• Goal of the exercise
The entries that follow contain images, which should be left out; output everything else exactly.
==== Information given
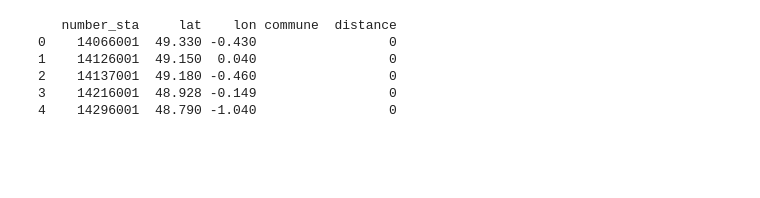
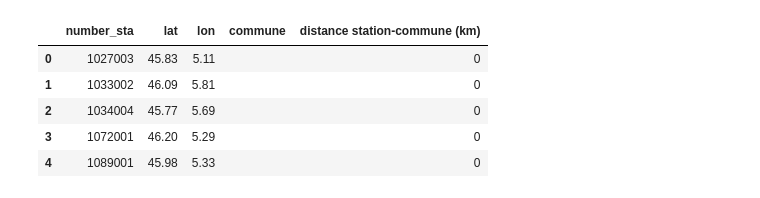
Before and after one commit to felixdechamps/ensae-prog2A, a Jupyter notebook: notebookincendies.ipynb, the cells around one changed output. Saved outputs shown, nothing was run; the diff lists cells and outputs as text; code cells hidden in the pictures; blank space fills up the shorter version.

```diff
--- a/notebookincendies.ipynb
+++ b/notebookincendies.ipynb
@@ -1,33 +1,42 @@
 # %%
 import pandas as pd
 import numpy as np
-df_incendies= pd.read_csv("/Users/thomas/Desktop/projetpython/Incendies.csv", sep=';')
 
-df_communes=pd.read_csv("/Users/thomas/Desktop/projetpython/communes-departement-region.csv")
-df_communes=df_communes[['code_commune_INSEE','latitude','longitude']]
-df_communes.columns= ['code INSEE', 'lat', 'lon']
+# Dataframe de la base de données sur les incendies:
+df_incendies = pd.read_csv(r"C:\Users\felix\Desktop\ensae-prog2A\data\Incendies.csv", sep = ';')
 
-df_météo_NW=pd.read_csv('/Users/thomas/Desktop/projetpython/NW2018.csv')
-#df_météo_SE=pd.read_csv('/Users/thomas/Desktop/projetpython/SE2018.csv')
-#df_météo=pd.concat(df_météo_NW,df_météo_SE, ignore_index=True)
+# Dataframe avec la base de données permettant de faire la correspondance commune-coordonnées GPS :
+df_communes = pd.read_csv(r"C:\Users\felix\Desktop\ensae-prog2A\data\communes.csv")
+df_communes = df_communes[['code_commune_INSEE','latitude','longitude','nom_region']]
+df_communes.columns = ['code_commune_INSEE', 'lat', 'lon', 'region']
 
-df_stations_NW=df_météo_NW[['number_sta','lat','lon']]
+# Dataframe avec la base de données meteonet pour le quart sud-est :
+df_meteo_SE = pd.read_csv(r'C:\Users\felix\Desktop\ensae-prog2A\data\meteonet\ground_stations\SE2018.csv')
+
+# Dataframe avec juste les stations et leurs coordonnées GPS :
+df_stations_SE = df_meteo_SE[['number_sta','lat','lon']]
-# %%
-df_stations_NW=df_stations_NW.drop_duplicates()
-
-
-def distance(lat1,lon1,lat2,lon2):
-    return np.sqrt((lat1-lat2)**2+(lon1-lon2)**2)
-
-df_stations_NW['commune']=""
-df_stations_NW['distance station-commune']=0
-print(df_stations_NW.head())
-# %% [output]
-   number_sta     lat    lon commune  distance
-0    14066001  49.330 -0.430                 0
-1    14126001  49.150  0.040                 0
-2    14137001  49.180 -0.460                 0
-3    14216001  48.928 -0.149                 0
-4    14296001  48.790 -1.040                 0
+# %%
+df_stations_SE = df_stations_SE.drop_duplicates()
+liste_regions = ['Corse', "Provence-Alpes-Côte d'Azur", "Occitanie", "Auvergne-Rhône-Alpes", 'Nouvelle-Aquitaine']
+df_communes = df_communes[df_communes['region'].isin(liste_regions)]
+
+def distance(lat1,lon1,lat2,lon2):
+    """ INPUT : les coordonnées GPS de deux points
+        OUTPUT : la distance entre ces deux points à vol d'oiseau
+    """
+    return 6371*np.arccos(np.sin(lat1*np.pi/180)*np.sin(lat2*np.pi/180)+np.cos(lat1*np.pi/180)*np.cos(lat2*np.pi/180)*np.cos((lon2-lon1)*np.pi/180))
+
+# créer une colonne vide "commune" :
+df_stations_SE['commune']=""
+# créer la colonne "distance station-commune" exprimée en km, arbitrairement égale à 0 pour l'instant :
+df_stations_SE['distance station-commune (km)']=0
+display(df_stations_SE.head())
+# %% [output]
+|  | number_sta | lat | lon | commune | distance station-commune (km) |
+| 0 | 1027003 | 45.83 | 5.11 |  | 0 |
+| 1 | 1033002 | 46.09 | 5.81 |  | 0 |
+| 2 | 1034004 | 45.77 | 5.69 |  | 0 |
+| 3 | 1072001 | 46.20 | 5.29 |  | 0 |
+| 4 | 1089001 | 45.98 | 5.33 |  | 0 |
 # %%
 #associer à chaque station la commune la plus proche
```
Also changed, not shown: parts of 4 cells of this notebook, 1 other file.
========
• Task result
Before and after one commit to felixdechamps/ensae-prog2A, a Jupyter notebook: notebookincendies.ipynb, the cells around one changed output. Saved outputs shown, nothing was run; the diff lists cells and outputs as text; code cells hidden in the pictures; blank space fills up the shorter version.

```diff
--- a/notebookincendies.ipynb
+++ b/notebookincendies.ipynb
@@ -1,33 +1,42 @@
 # %%
 import pandas as pd
 import numpy as np
-df_incendies= pd.read_csv("/Users/thomas/Desktop/projetpython/Incendies.csv", sep=';')
 
-df_communes=pd.read_csv("/Users/thomas/Desktop/projetpython/communes-departement-region.csv")
-df_communes=df_communes[['code_commune_INSEE','latitude','longitude']]
-df_communes.columns= ['code INSEE', 'lat', 'lon']
+# Dataframe de la base de données sur les incendies:
+df_incendies = pd.read_csv(r"C:\Users\felix\Desktop\ensae-prog2A\data\Incendies.csv", sep = ';')
 
-df_météo_NW=pd.read_csv('/Users/thomas/Desktop/projetpython/NW2018.csv')
-#df_météo_SE=pd.read_csv('/Users/thomas/Desktop/projetpython/SE2018.csv')
-#df_météo=pd.concat(df_météo_NW,df_météo_SE, ignore_index=True)
+# Dataframe avec la base de données permettant de faire la correspondance commune-coordonnées GPS :
+df_communes = pd.read_csv(r"C:\Users\felix\Desktop\ensae-prog2A\data\communes.csv")
+df_communes = df_communes[['code_commune_INSEE','latitude','longitude','nom_region']]
+df_communes.columns = ['code_commune_INSEE', 'lat', 'lon', 'region']
 
-df_stations_NW=df_météo_NW[['number_sta','lat','lon']]
+# Dataframe avec la base de données meteonet pour le quart sud-est :
+df_meteo_SE = pd.read_csv(r'C:\Users\felix\Desktop\ensae-prog2A\data\meteonet\ground_stations\SE2018.csv')
+
+# Dataframe avec juste les stations et leurs coordonnées GPS :
+df_stations_SE = df_meteo_SE[['number_sta','lat','lon']]
-# %%
-df_stations_NW=df_stations_NW.drop_duplicates()
-
-
-def distance(lat1,lon1,lat2,lon2):
-    return np.sqrt((lat1-lat2)**2+(lon1-lon2)**2)
-
-df_stations_NW['commune']=""
-df_stations_NW['distance station-commune']=0
-print(df_stations_NW.head())
-# %% [output]
-   number_sta     lat    lon commune  distance
-0    14066001  49.330 -0.430                 0
-1    14126001  49.150  0.040                 0
-2    14137001  49.180 -0.460                 0
-3    14216001  48.928 -0.149                 0
-4    14296001  48.790 -1.040                 0
+# %%
+df_stations_SE = df_stations_SE.drop_duplicates()
+liste_regions = ['Corse', "Provence-Alpes-Côte d'Azur", "Occitanie", "Auvergne-Rhône-Alpes", 'Nouvelle-Aquitaine']
+df_communes = df_communes[df_communes['region'].isin(liste_regions)]
+
+def distance(lat1,lon1,lat2,lon2):
+    """ INPUT : les coordonnées GPS de deux points
+        OUTPUT : la distance entre ces deux points à vol d'oiseau
+    """
+    return 6371*np.arccos(np.sin(lat1*np.pi/180)*np.sin(lat2*np.pi/180)+np.cos(lat1*np.pi/180)*np.cos(lat2*np.pi/180)*np.cos((lon2-lon1)*np.pi/180))
+
+# créer une colonne vide "commune" :
+df_stations_SE['commune']=""
+# créer la colonne "distance station-commune" exprimée en km, arbitrairement égale à 0 pour l'instant :
+df_stations_SE['distance station-commune (km)']=0
+display(df_stations_SE.head())
+# %% [output]
+|  | number_sta | lat | lon | commune | distance station-commune (km) |
+| 0 | 1027003 | 45.83 | 5.11 |  | 0 |
+| 1 | 1033002 | 46.09 | 5.81 |  | 0 |
+| 2 | 1034004 | 45.77 | 5.69 |  | 0 |
+| 3 | 1072001 | 46.20 | 5.29 |  | 0 |
+| 4 | 1089001 | 45.98 | 5.33 |  | 0 |
 # %%
 #associer à chaque station la commune la plus proche
```
Also changed, not shown: parts of 4 cells of this notebook, 1 other file.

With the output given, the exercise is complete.